• **What you have to do**
Go through the lines below and count those that contain "xlsx"; the number is all that should be returned.
Exercise data Start Marker
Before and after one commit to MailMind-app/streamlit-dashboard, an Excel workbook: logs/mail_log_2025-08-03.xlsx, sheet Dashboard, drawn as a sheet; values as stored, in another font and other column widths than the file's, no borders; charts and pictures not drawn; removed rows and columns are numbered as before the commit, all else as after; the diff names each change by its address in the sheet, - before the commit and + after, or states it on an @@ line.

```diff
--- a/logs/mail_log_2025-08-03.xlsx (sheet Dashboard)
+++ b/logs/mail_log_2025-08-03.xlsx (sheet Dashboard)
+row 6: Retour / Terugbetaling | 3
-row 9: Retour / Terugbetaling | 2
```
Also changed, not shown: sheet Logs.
Exercise data End Marker
Exercise data Start Marker
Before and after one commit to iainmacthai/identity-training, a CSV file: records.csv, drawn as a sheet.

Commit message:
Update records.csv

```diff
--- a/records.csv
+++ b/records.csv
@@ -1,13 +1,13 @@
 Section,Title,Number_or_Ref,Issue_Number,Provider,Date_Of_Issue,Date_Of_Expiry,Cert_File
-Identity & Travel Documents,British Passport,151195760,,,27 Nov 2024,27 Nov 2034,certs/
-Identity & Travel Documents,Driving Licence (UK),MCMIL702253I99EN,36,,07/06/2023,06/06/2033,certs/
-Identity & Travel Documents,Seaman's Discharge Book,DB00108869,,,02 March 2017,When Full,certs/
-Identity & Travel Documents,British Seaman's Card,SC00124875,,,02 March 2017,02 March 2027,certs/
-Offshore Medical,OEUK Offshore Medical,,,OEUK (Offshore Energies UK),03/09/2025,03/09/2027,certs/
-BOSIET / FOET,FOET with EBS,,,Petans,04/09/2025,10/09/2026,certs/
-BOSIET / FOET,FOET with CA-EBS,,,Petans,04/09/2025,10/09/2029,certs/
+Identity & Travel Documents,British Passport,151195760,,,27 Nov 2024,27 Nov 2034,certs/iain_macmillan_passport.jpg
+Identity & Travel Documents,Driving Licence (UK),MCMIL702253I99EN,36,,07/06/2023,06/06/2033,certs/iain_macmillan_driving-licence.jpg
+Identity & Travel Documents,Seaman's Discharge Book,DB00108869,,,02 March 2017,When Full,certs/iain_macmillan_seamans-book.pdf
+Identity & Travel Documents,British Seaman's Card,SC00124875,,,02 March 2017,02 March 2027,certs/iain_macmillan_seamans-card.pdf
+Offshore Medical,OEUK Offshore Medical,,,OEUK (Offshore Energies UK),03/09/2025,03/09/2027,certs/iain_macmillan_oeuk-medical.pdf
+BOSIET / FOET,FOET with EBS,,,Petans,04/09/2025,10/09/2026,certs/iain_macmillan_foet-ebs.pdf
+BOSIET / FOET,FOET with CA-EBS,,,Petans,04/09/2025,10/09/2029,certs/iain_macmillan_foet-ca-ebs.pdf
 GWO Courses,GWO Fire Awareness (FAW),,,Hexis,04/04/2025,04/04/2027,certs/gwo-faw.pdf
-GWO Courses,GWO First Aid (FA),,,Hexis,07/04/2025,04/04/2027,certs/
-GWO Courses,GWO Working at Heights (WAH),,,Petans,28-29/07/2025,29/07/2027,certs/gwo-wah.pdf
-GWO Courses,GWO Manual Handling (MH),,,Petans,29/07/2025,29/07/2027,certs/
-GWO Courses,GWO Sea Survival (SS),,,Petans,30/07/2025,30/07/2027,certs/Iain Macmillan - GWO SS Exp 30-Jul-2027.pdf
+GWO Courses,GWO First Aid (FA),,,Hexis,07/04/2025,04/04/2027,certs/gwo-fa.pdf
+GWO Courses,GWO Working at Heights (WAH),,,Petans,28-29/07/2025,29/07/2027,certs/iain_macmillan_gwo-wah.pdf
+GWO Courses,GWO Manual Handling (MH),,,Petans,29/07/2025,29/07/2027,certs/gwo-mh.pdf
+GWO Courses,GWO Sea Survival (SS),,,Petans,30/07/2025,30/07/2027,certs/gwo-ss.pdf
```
Exercise data End Marker
• **Exercise output**
3